1969- The Battle of Hamburger Hill ended- U.S.101st Airborne took the summit of Hill 937 in the Bo Giap Mountains from North Vietnamese regulars after nine days of frightful losses. It was nicknamed Hamburger Hill as a grim joke on the terrible meatgrinder of human life it cost. The hill was abandoned shortly after the battle.

1970- THE HARD HAT PARADE- In a response to the anti-war demonstrations convulsing US colleges and cities, several thousand people marched in downtown New York in support of President Nixon’s Vietnam policies. The so-called Hard Hat Parade was made up of union construction workers and middle-aged veterans. Conservatives made a lot of this event, but the fact is this was a one time anomaly in the face of hundreds of thousands marching nationwide against the unpopular war.

1975- In a small warehouse in Sherman Oaks California, George Lucas assembled an effects crew to create the film Star Wars. It is the birth of Industrial Light & Magic, or ILM.

1979- The last Saturday Night Live show done by the original cast. Many of them had their 5 year contracts up and they wanted to do something else. Plus, producer Lorne Michaels was feuding with NBC chairman Fred Silverman and wanted to leave. So goodbye Lorne Michaels, Gilda Radner, Lorraine Newman, Garret Morris, Bill Murray and Al Franken. Hello Jean Doumainian and Joe Piscopo! Lorne Michaels came back to the show a few years later and has produced it ever since.

1984- Hanna Barbera’s “The Smurfic Games”.

1988- George Lucas film Willow premiered.

1993 - Max Klein, the inventor of Paint by Numbers sets, died at 77. President Eisenhower once passed out paint-by-numbers sets to his senior cabinet so their paintings could adorn the West Wing offices.
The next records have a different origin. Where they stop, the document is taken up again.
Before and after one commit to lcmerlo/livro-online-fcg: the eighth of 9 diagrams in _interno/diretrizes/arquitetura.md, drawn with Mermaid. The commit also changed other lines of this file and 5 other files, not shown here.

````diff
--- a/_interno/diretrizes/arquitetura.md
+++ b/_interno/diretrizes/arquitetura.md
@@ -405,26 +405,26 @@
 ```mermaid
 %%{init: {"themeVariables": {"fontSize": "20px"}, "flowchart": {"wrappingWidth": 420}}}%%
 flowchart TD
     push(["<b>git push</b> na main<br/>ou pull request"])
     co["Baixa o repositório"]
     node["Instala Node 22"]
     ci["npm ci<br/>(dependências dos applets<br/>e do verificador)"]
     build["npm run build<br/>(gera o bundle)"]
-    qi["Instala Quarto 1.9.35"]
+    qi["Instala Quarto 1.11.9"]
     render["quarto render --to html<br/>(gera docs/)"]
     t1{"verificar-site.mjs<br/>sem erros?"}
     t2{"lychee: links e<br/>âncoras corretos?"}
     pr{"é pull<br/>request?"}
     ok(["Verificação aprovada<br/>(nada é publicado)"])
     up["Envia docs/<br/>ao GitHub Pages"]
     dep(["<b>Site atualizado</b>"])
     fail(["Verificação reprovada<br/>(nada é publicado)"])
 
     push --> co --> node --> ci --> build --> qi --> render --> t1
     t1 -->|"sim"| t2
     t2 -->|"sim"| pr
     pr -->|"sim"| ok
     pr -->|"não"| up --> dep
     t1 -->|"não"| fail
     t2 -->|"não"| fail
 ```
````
Imagine seeing on your wall an original artwork by Richard Nixon or Curtis LeMay!

1994- Walt Disney released Aladdin II, the Return of Jaffar. Done overseas at ¼ the budget of the original, it nevertheless success spawned the industry of Disney direct-to-video sequels, called “cheapquels” by some animators.
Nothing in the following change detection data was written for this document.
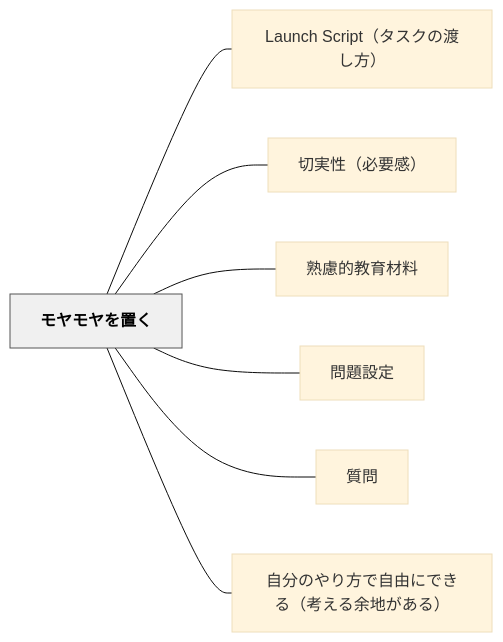
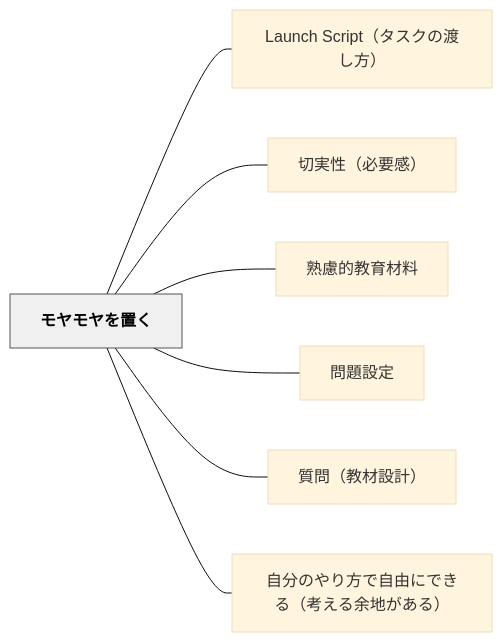
Before and after one commit to unknownthings-ed-patterns/unknownthings-ed-patterns: the diagram in content/パタン/モヤモヤを置く.md, drawn with Mermaid (base theme). The commit also changed other lines of this file and 9 other files, not shown here.

````diff
--- a/content/パタン/モヤモヤを置く.md
+++ b/content/パタン/モヤモヤを置く.md
@@ -47,20 +47,20 @@
 ```mermaid
 flowchart LR
     ne383a2e383a4e383a2e383a4e38292e7bdaee3818f["モヤモヤを置く"]
     n4c61756e636820536372697074efbc88e382bfe382b9e382afe381aee6b8a1e38197e696b9efbc89["Launch Script（タスクの渡し方）"]
     ne58887e5ae9fe680a7efbc88e5bf85e8a681e6849fefbc89["切実性（必要感）"]
     ne7869fe685aee79a84e69599e882b2e69d90e69699["熟慮的教育材料"]
     ne5958fe9a18ce8a8ade5ae9a["問題設定"]
-    ne8b3aae5958f["質問"]
+    ne8b3aae5958fefbc88e69599e69d90e8a8ade8a888efbc89["質問（教材設計）"]
     ne887aae58886e381aee38284e3828ae696b9e381a7e887aae794b1e381abe381a7e3818de3828befbc88e88083e38188e3828be4bd99e59cb0e3818ce38182e3828befbc89["自分のやり方で自由にできる（考える余地がある）"]
 
     ne383a2e383a4e383a2e383a4e38292e7bdaee3818f --- n4c61756e636820536372697074efbc88e382bfe382b9e382afe381aee6b8a1e38197e696b9efbc89
     ne383a2e383a4e383a2e383a4e38292e7bdaee3818f --- ne58887e5ae9fe680a7efbc88e5bf85e8a681e6849fefbc89
     ne383a2e383a4e383a2e383a4e38292e7bdaee3818f --- ne7869fe685aee79a84e69599e882b2e69d90e69699
     ne383a2e383a4e383a2e383a4e38292e7bdaee3818f --- ne5958fe9a18ce8a8ade5ae9a
-    ne383a2e383a4e383a2e383a4e38292e7bdaee3818f --- ne8b3aae5958f
+    ne383a2e383a4e383a2e383a4e38292e7bdaee3818f --- ne8b3aae5958fefbc88e69599e69d90e8a8ade8a888efbc89
     ne383a2e383a4e383a2e383a4e38292e7bdaee3818f --- ne887aae58886e381aee38284e3828ae696b9e381a7e887aae794b1e381abe381a7e3818de3828befbc88e88083e38188e3828be4bd99e59cb0e3818ce38182e3828befbc89
 
     classDef hub fill:#f0f0f0,stroke:#555,color:#000,font-weight:bold
     class ne383a2e383a4e383a2e383a4e38292e7bdaee3818f hub
 ```
````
2003- In 1977, when Walt Disney's the Rescuers was being completed, the artists for a joke added a Playboy picture into a pan shot. Going by at 1/24th a second, they were confident nobody would ever spot it. Later in the 1990s, when Rescuers went to VHS video, they edited out the controversial frame. But when it was time in 2003 to rerelease on DVD, the Studio apparatchik’s went to the original 1977 negative, without ever bothering to consult any of the artists. We could have warned them, but noooo. So on May 20, 2003, nine million copies of the Rescuers DVD hit the stores, with the ensuing out cry, firestorm, and embarrassed apologies you can imagine..
Yesterday’s Quiz: What is the story of The Prodigal Son?
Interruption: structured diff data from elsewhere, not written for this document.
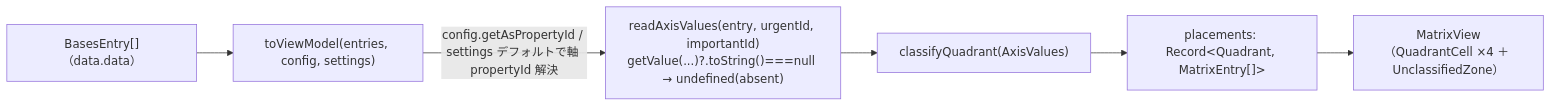
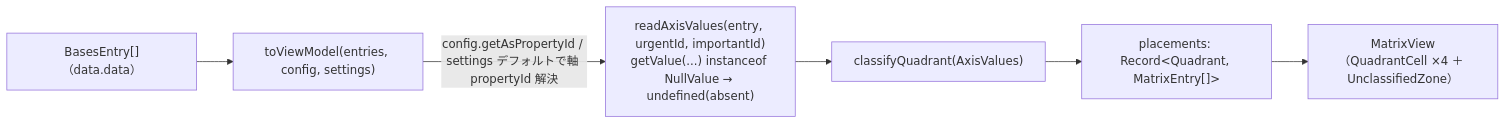
The third of 4 diagrams in docs/design/ui.md (nakaba-lab/eisenhower-bases-view), drawn with Mermaid before and after one commit. The commit also changed other lines of this file and 10 other files, not shown here.

First line of the commit message:
fix(bases): 軸 absent を instanceof NullValue で判定し未分類への退避を是正

````diff
--- a/docs/design/ui.md
+++ b/docs/design/ui.md
@@ -73,8 +73,8 @@
 ```mermaid
 flowchart LR
     E["BasesEntry[]（data.data）"] --> R["toViewModel(entries, config, settings)"]
-    R -->|config.getAsPropertyId / settings デフォルトで軸 propertyId 解決| RA["readAxisValues(entry, urgentId, importantId)<br/>getValue(...)?.toString()===null → undefined(absent)"]
+    R -->|config.getAsPropertyId / settings デフォルトで軸 propertyId 解決| RA["readAxisValues(entry, urgentId, importantId)<br/>getValue(...) instanceof NullValue → undefined(absent)"]
     RA --> C["classifyQuadrant(AxisValues)"]
     C --> P["placements: Record&lt;Quadrant, MatrixEntry[]&gt;"]
     P --> UI["MatrixView（QuadrantCell ×4 ＋ UnclassifiedZone）"]
 ```
````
Answer: One of the most well-known of Jesus’ parables, a father gives his two sons equal shares of his estate. Responding to this magnanimous gift, the elder son immediately goes to work to help his father, while the other goes off adventuring, wasting his fortune on sinful endeavors. The wandering son, having no further resources, soon sinks into poverty and despair, finally retuning to his fathers house, wretched and hopeless, begging forgiveness. However, before he can finish his plea, his father accepts him back, provides him with fine clothes and accouterments and begins a celebration.
The steadfast son resents this, saying he has always worked hard, been responsible, upright and heeded his father's wishes, while his prodigal brother had done none of those righteous things, in fact had done the opposite, yet was now, upon returning home, being treated better than he had ever been. Responding to his son’s complaint, the father says “You have always been with me. All that I have belongs to you. But your brother, whom I also love, was lost and now is found." (Thanks Frank G)